Aim of the task: Scan the data below and state the number of lines that include the word "muted", adding no comment.

Stored records:
=====

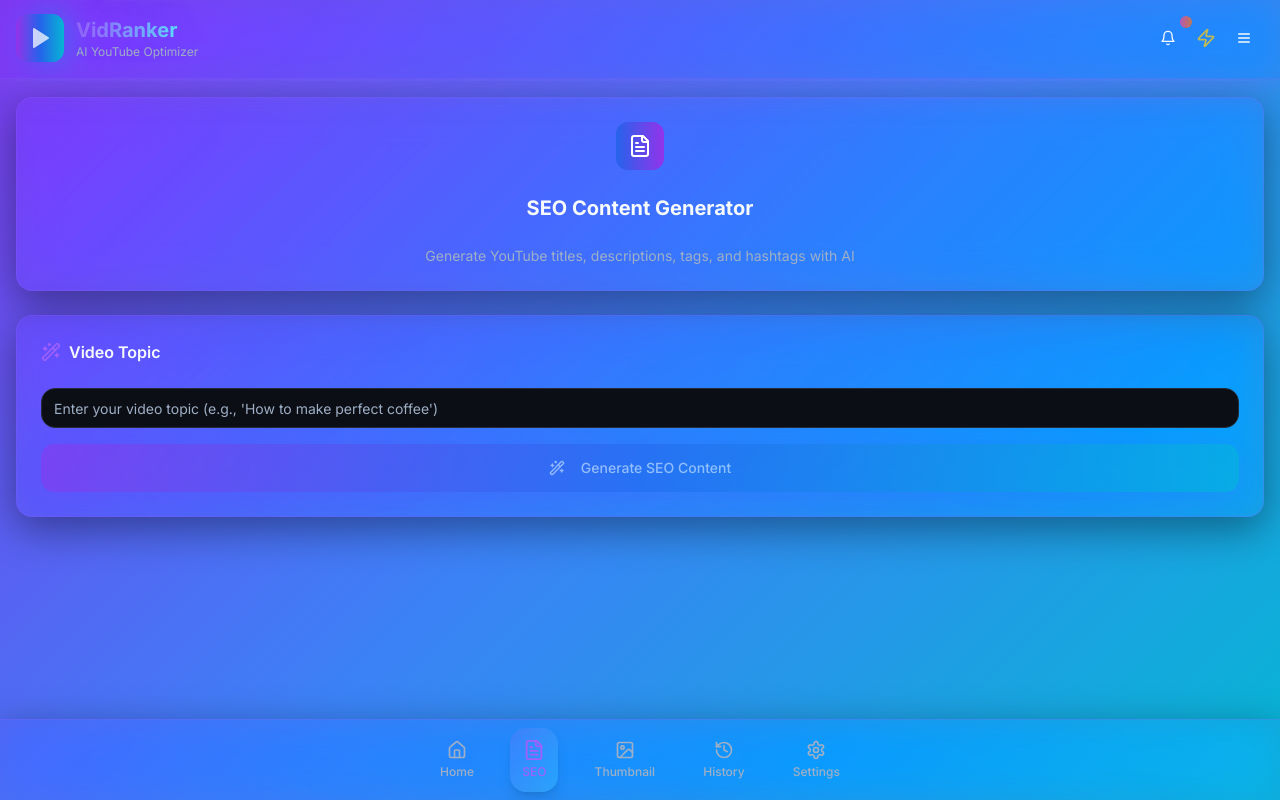
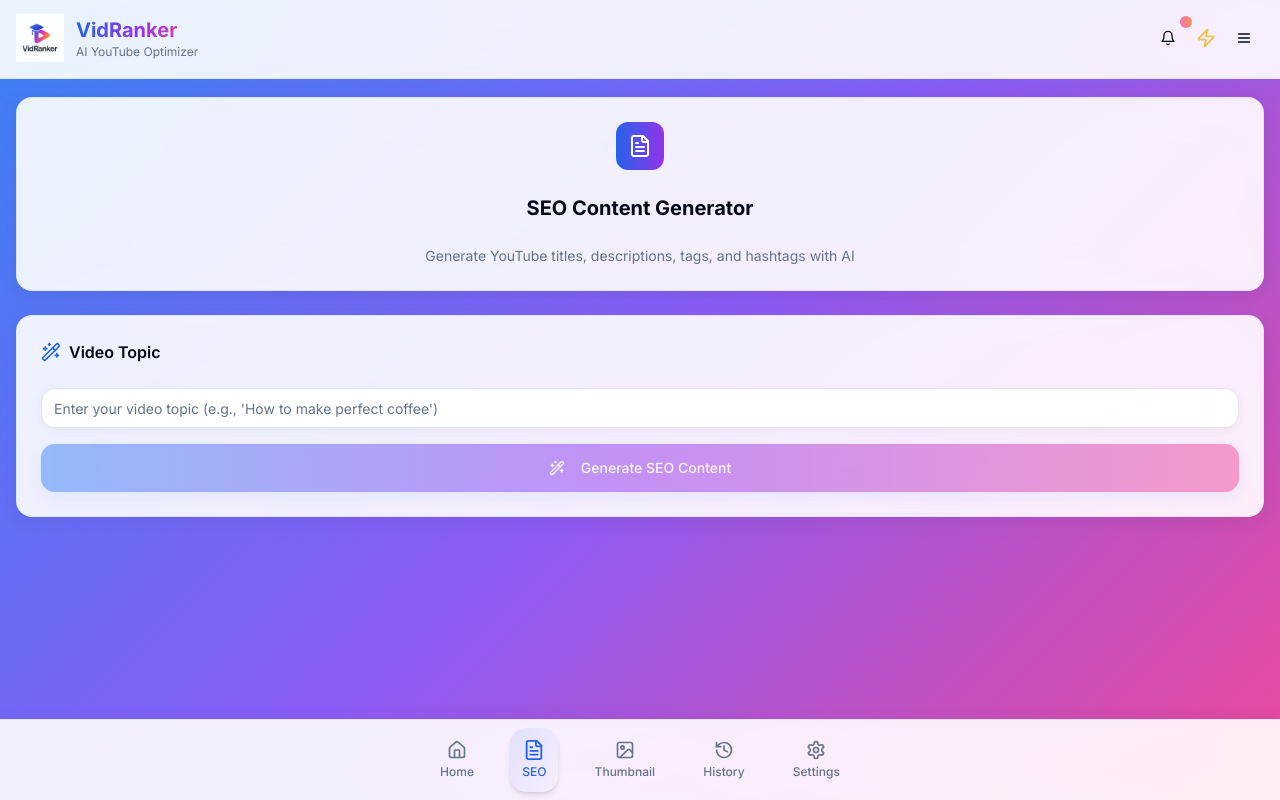
Before and after one commit to tagdedheeraj/vidranker-ai-boost, a React (Vite) app: page /seo in a window 1280 px wide. Built offline with nearby package versions, Linux system fonts and the light colour scheme.

Commit message:
Refactor: Update UI to white theme
Update UI to a white theme, changing text colors to black for better visibility. Also, update the app logo to match the new theme.

```diff
--- a/src/components/Header.tsx
+++ b/src/components/Header.tsx
@@ -9,13 +9,14 @@ export const Header = () => {
         {/* Logo and Brand */}
         <div className="flex items-center space-x-3">
           <div className="relative">
-            <div className="absolute inset-0 bg-gradient-to-r from-purple-600 via-blue-600 to-cyan-500 rounded-xl blur-lg opacity-75 animate-pulse-glow"></div>
-            <div className="relative bg-gradient-to-r from-purple-600 via-blue-600 to-cyan-500 p-3 rounded-xl">
-              <Play className="h-6 w-6 text-white fill-current animate-pulse" />
-            </div>
+            <img
+              src="/lovable-uploads/1b7a1b5f-fad1-4dde-9c65-82b6cdb979ff.png"
+              alt="VidRanker Logo"
+              className="h-12 w-12 object-contain"
+            />
           </div>
           <div>
-            <h1 className="text-xl font-bold text-glow bg-gradient-to-r from-primary to-accent bg-clip-text text-transparent">
+            <h1 className="text-xl font-bold bg-gradient-to-r from-blue-600 via-purple-600 to-pink-500 bg-clip-text text-transparent">
               VidRanker
             </h1>
             <p className="text-xs text-muted-foreground">AI YouTube Optimizer</p>
@@ -25,14 +26,14 @@ export const Header = () => {
         {/* Action Buttons */}
         <div className="flex items-center space-x-2">
           <Button variant="ghost" size="sm" className="relative">
-            <Bell className="h-5 w-5" />
+            <Bell className="h-5 w-5 text-foreground" />
             <span className="absolute -top-1 -right-1 w-3 h-3 bg-gradient-to-r from-pink-500 to-orange-500 rounded-full animate-pulse"></span>
           </Button>
 
-          <Zap className="h-5 w-5 text-yellow-400 animate-pulse" />
+          <Zap className="h-5 w-5 text-yellow-500 animate-pulse" />
 
           <Button variant="ghost" size="sm">
-            <Menu className="h-5 w-5" />
+            <Menu className="h-5 w-5 text-foreground" />
           </Button>
         </div>
       </div>
--- a/src/index.css
+++ b/src/index.css
@@ -3,94 +3,90 @@
 @tailwind components;
 @tailwind utilities;
 
-/* VidRanker Design System - Enhanced Professional YouTube Creator Tool */
+/* VidRanker Design System - Clean White Theme */
 
 @layer base {
   :root {
-    /* Enhanced Brand Colors - Modern & Vibrant */
-    --background: 220 30% 6%;
-    --foreground: 210 50% 98%;
+    /* Light Theme Colors */
+    --background: 0 0% 100%;
+    --foreground: 222.2 84% 4.9%;
 
     /* Card & Surface Colors */
-    --card: 220 28% 8%;
-    --card-foreground: 210 50% 98%;
+    --card: 0 0% 100%;
+    --card-foreground: 222.2 84% 4.9%;
 
-    --popover: 220 28% 8%;
-    --popover-foreground: 210 50% 98%;
+    --popover: 0 0% 100%;
+    --popover-foreground: 222.2 84% 4.9%;
 
-    /* Primary Brand - Vibrant Purple to Blue Gradient */
-    --primary: 265 95% 68%;
-    --primary-foreground: 210 50% 98%;
+    /* Primary Brand - Vibrant Blue to Purple Gradient */
+    --primary: 221.2 83.2% 53.3%;
+    --primary-foreground: 210 40% 98%;
 
     /* Secondary - Electric Blue */
-    --secondary: 200 100% 60%;
-    --secondary-foreground: 210 50% 98%;
+    --secondary: 210 40% 96%;
+    --secondary-foreground: 222.2 84% 4.9%;
 
-    /* Accent - Cyan */
-    --accent: 180 100% 65%;
-    --accent-foreground: 220 30% 6%;
+    /* Accent - Light Blue */
+    --accent: 210 40% 96%;
+    --accent-foreground: 222.2 84% 4.9%;
 
-    --muted: 220 20% 15%;
-    --muted-foreground: 215 25% 70%;
+    --muted: 210 40% 96%;
+    --muted-foreground: 215.4 16.3% 46.9%;
 
-    --destructive: 0 85% 65%;
-    --destructive-foreground: 210 50% 98%;
+    --destructive: 0 84.2% 60.2%;
+    --destructive-foreground: 210 40% 98%;
 
-    --border: 220 20% 18%;
-    --input: 220 20% 18%;
-    --ring: 265 95% 68%;
+    --border: 214.3 31.8% 91.4%;
+    --input: 214.3 31.8% 91.4%;
+    --ring: 221.2 83.2% 53.3%;
 
     /* Enhanced VidRanker Custom Tokens */
-    --gradient-primary: linear-gradient(135deg, #7c3aed 0%, #3b82f6 50%, #06b6d4 100%);
-    --gradient-secondary: linear-gradient(135deg, #ec4899 0%, #8b5cf6 50%, #3b82f6 100%);
-    --gradient-accent: linear-gradient(135deg, #06b6d4 0%, #0ea5e9 50%, #3b82f6 100%);
+    --gradient-primary: linear-gradient(135deg, #3b82f6 0%, #8b5cf6 50%, #ec4899 100%);
+    --gradient-secondary: linear-gradient(135deg, #f3f4f6 0%, #ffffff 50%, #f9fafb 100%);
+    --gradient-accent: linear-gradient(135deg, #dbeafe 0%, #e0e7ff 50%, #f3e8ff 100%);
     --gradient-success: linear-gradient(135deg, #10b981 0%, #059669 100%);
 
-    /* Enhanced Glass Effects */
-    --glass-bg: rgba(124, 58, 237, 0.08);
-    --glass-border: rgba(139, 92, 246, 0.25);
-    --glass-hover: rgba(124, 58, 237, 0.15);
+    /* Light Glass Effects */
+    --glass-bg: rgba(255, 255, 255, 0.9);
+    --glass-border: rgba(59, 130, 246, 0.1);
+    --glass-hover: rgba(59, 130, 246, 0.05);
 
-    /* Enhanced Shadows */
-    --shadow-glow: 0 0 40px rgba(139, 92, 246, 0.4);
-    --shadow-card: 0 12px 40px rgba(0, 0, 0, 0.4);
-    --shadow-button: 0 8px 25px rgba(124, 58, 237, 0.3);
+    /* Light Shadows */
+    --shadow-glow: 0 0 25px rgba(59, 130, 246, 0.15);
+    --shadow-card: 0 4px 20px rgba(0, 0, 0, 0.08);
+    --shadow-button: 0 4px 15px rgba(59, 130, 246, 0.2);
 
     --radius: 1rem;
   }
 
-  .light {
-    --background: 210 20% 98%;
-    --foreground: 220 30% 8%;
+  .dark {
+    --background: 222.2 84% 4.9%;
+    --foreground: 210 40% 98%;
 
-    --card: 0 0% 100%;
-    --card-foreground: 220 30% 8%;
+    --card: 222.2 84% 4.9%;
+    --card-foreground: 210 40% 98%;
 
-    --popover: 0 0% 100%;
-    --popover-foreground: 220 30% 8%;
+    --popover: 222.2 84% 4.9%;
+    --popover-foreground: 210 40% 98%;
 
-    --primary: 265 95% 68%;
-    --primary-foreground: 210 50% 98%;
+    --primary: 217.2 91.2% 59.8%;
+    --primary-foreground: 222.2 84% 4.9%;
 
-    --secondary: 200 100% 60%;
-    --secondary-foreground: 210 50% 98%;
+    --secondary: 217.2 32.6% 17.5%;
+    --secondary-foreground: 210 40% 98%;
 
-    --accent: 180 100% 65%;
-    --accent-foreground: 220 30% 6%;
+    --accent: 217.2 32.6% 17.5%;
+    --accent-foreground: 210 40% 98%;
 
-    --muted: 210 20% 95%;
-    --muted-foreground: 215 25% 35%;
+    --muted: 217.2 32.6% 17.5%;
+    --muted-foreground: 215 20.2% 65.1%;
 
-    --destructive: 0 85% 65%;
-    --destructive-foreground: 210 50% 98%;
+    --destructive: 0 62.8% 30.6%;
+    --destructive-foreground: 210 40% 98%;
 
-    --border: 214 32% 91%;
-    --input: 214 32% 91%;
-    --ring: 265 95% 68%;
-
-    --glass-bg: rgba(255, 255, 255, 0.15);
-    --glass-border: rgba(139, 92, 246, 0.2);
-    --glass-hover: rgba(255, 255, 255, 0.25);
+    --border: 217.2 32.6% 17.5%;
+    --input: 217.2 32.6% 17.5%;
+    --ring: 224.3 76.3% 94.1%;
   }
 }
 
@@ -101,7 +97,7 @@
 
   body {
     @apply bg-background text-foreground font-sans antialiased;
-    background: var(--gradient-primary);
+    background: linear-gradient(135deg, #ffffff 0%, #f8fafc 50%, #f1f5f9 100%);
     min-height: 100vh;
     font-feature-settings: "liga" 1, "kern" 1;
   }
@@ -129,11 +125,12 @@
     backdrop-filter: blur(12px) saturate(1.2);
     border: 1px solid var(--glass-border);
     transition: all 0.3s ease;
+    box-shadow: 0 2px 10px rgba(0, 0, 0, 0.05);
   }
 
   .glass:hover {
     background: var(--glass-hover);
-    border-color: hsl(var(--primary) / 0.4);
+    border-color: hsl(var(--primary) / 0.2);
   }
 
   .glass-card {
@@ -155,7 +152,7 @@
   }
 
   .text-glow {
-    text-shadow: 0 0 25px rgba(139, 92, 246, 0.6);
+    text-shadow: 0 0 15px rgba(59, 130, 246, 0.3);
   }
 
   /* Enhanced Animations */
@@ -165,8 +162,8 @@
   }
 
   @keyframes pulse-glow {
-    0%, 100% { box-shadow: 0 0 25px rgba(139, 92, 246, 0.4); }
-    50% { box-shadow: 0 0 50px rgba(139, 92, 246, 0.8); }
+    0%, 100% { box-shadow: 0 0 15px rgba(59, 130, 246, 0.2); }
+    50% { box-shadow: 0 0 30px rgba(59, 130, 246, 0.4); }
   }
 
   @keyframes slide-in {
@@ -213,19 +210,19 @@
   }
 
   ::-webkit-scrollbar-thumb {
-    background: linear-gradient(135deg, rgba(139, 92, 246, 0.4), rgba(59, 130, 246, 0.4));
+    background: linear-gradient(135deg, rgba(59, 130, 246, 0.3), rgba(139, 92, 246, 0.3));
     border-radius: 4px;
   }
 
   ::-webkit-scrollbar-thumb:hover {
-    background: linear-gradient(135deg, rgba(139, 92, 246, 0.6), rgba(59, 130, 246, 0.6));
+    background: linear-gradient(135deg, rgba(59, 130, 246, 0.5), rgba(139, 92, 246, 0.5));
   }
 }
 
 /* Enhanced Component Variants */
 @layer components {
   .btn-hero {
-    @apply bg-gradient-to-r from-purple-600 via-blue-600 to-cyan-500 text-white font-bold px-8 py-4 rounded-2xl shadow-button hover:shadow-glow transform hover:scale-105 transition-all duration-300 touch-target relative overflow-hidden;
+    @apply bg-gradient-to-r from-blue-500 via-purple-600 to-pink-500 text-white font-bold px-8 py-4 rounded-2xl shadow-button hover:shadow-glow transform hover:scale-105 transition-all duration-300 touch-target relative overflow-hidden;
   }
 
   .btn-hero::before {
@@ -244,7 +241,7 @@
   }
 
   .btn-secondary {
-    @apply glass text-foreground font-semibold px-6 py-3 rounded-xl hover:bg-primary/20 hover:text-primary transition-all duration-300 touch-target border-2 border-transparent hover:border-primary/30;
+    @apply glass text-foreground font-semibold px-6 py-3 rounded-xl hover:bg-primary/10 hover:text-primary transition-all duration-300 touch-target border-2 border-transparent hover:border-primary/20;
   }
 
   .card-glass {
@@ -252,7 +249,7 @@
   }
 
   .input-glass {
-    @apply glass bg-background/30 border-2 border-glass-border rounded-xl px-6 py-4 focus:border-primary focus:ring-4 focus:ring-primary/20 transition-all duration-300 placeholder:text-muted-foreground/60;
+    @apply glass bg-background/50 border-2 border-glass-border rounded-xl px-6 py-4 focus:border-primary focus:ring-4 focus:ring-primary/10 transition-all duration-300 placeholder:text-muted-foreground/60;
   }
 
   .nav-item {
@@ -260,7 +257,7 @@
   }
 
   .nav-item.active {
-    @apply text-primary bg-gradient-to-br from-primary/20 to-accent/20 shadow-lg;
+    @apply text-primary bg-gradient-to-br from-primary/10 to-accent/10 shadow-md;
   }
 
   .nav-item.active::before {
```
Also changed, not shown: public/lovable-uploads/1b7a1b5f-fad1-4dde-9c65-82b6cdb979ff.png (added).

=====

Reply to the exercise: 11